Print publication date: 2016

Print ISBN-13: 9780719096402

Published to Manchester Scholarship Online: May 2017

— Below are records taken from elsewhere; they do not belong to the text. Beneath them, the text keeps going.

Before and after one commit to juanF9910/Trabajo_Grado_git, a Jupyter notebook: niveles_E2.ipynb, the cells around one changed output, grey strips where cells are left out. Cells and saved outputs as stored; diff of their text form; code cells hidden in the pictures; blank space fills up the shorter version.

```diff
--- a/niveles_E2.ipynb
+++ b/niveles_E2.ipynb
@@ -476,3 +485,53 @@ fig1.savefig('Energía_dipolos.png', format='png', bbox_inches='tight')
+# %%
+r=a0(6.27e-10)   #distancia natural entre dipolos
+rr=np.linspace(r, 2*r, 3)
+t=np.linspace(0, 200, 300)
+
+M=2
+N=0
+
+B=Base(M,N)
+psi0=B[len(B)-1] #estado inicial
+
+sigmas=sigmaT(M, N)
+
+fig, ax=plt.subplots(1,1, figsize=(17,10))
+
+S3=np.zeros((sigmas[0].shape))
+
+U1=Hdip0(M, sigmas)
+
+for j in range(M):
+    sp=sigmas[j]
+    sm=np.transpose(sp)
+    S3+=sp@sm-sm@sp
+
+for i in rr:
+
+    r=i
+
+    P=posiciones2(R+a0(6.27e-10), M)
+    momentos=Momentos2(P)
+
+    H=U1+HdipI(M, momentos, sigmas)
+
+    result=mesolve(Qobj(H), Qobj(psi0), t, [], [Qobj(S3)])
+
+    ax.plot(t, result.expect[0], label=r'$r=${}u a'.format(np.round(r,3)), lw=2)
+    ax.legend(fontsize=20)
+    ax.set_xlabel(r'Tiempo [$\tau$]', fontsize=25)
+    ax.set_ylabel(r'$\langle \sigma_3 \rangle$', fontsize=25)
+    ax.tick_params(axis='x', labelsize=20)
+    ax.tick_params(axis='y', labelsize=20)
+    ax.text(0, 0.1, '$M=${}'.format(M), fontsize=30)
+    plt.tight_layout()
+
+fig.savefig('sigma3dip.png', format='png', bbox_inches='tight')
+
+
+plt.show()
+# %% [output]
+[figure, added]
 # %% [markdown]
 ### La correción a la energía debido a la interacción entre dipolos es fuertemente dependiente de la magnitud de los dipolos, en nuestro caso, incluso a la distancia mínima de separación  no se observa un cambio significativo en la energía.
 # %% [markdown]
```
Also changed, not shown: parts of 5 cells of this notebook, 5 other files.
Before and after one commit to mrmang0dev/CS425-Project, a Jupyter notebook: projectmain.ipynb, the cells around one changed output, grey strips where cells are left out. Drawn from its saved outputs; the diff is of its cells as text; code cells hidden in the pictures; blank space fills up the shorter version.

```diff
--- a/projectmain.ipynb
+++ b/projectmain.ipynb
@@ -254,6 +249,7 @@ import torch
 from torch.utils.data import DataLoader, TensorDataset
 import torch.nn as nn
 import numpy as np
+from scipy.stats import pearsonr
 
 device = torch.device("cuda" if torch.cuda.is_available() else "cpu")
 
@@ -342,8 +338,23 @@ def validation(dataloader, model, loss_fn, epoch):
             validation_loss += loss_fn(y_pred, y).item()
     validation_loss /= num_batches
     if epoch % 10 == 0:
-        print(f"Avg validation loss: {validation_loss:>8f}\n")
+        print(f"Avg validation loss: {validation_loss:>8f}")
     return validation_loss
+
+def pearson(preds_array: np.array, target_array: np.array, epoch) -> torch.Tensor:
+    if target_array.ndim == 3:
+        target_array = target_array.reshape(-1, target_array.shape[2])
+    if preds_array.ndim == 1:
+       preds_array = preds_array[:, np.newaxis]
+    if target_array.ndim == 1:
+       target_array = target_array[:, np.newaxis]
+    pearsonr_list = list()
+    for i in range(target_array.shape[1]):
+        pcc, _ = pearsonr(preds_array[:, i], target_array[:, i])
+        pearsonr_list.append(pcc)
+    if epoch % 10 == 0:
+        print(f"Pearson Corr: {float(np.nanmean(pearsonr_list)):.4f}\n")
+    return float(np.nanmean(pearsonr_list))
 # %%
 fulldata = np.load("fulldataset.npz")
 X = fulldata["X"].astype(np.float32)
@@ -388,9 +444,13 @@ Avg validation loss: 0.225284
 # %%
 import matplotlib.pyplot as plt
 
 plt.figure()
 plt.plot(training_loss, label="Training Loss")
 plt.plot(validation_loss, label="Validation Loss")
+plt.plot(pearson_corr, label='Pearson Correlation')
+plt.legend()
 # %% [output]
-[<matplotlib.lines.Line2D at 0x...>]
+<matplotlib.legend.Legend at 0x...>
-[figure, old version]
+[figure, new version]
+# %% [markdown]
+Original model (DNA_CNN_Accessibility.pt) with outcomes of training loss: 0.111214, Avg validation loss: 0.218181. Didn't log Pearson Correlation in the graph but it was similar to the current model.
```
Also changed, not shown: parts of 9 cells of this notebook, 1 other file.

DOI: 10.7228/manchester/9780719096402.001.0001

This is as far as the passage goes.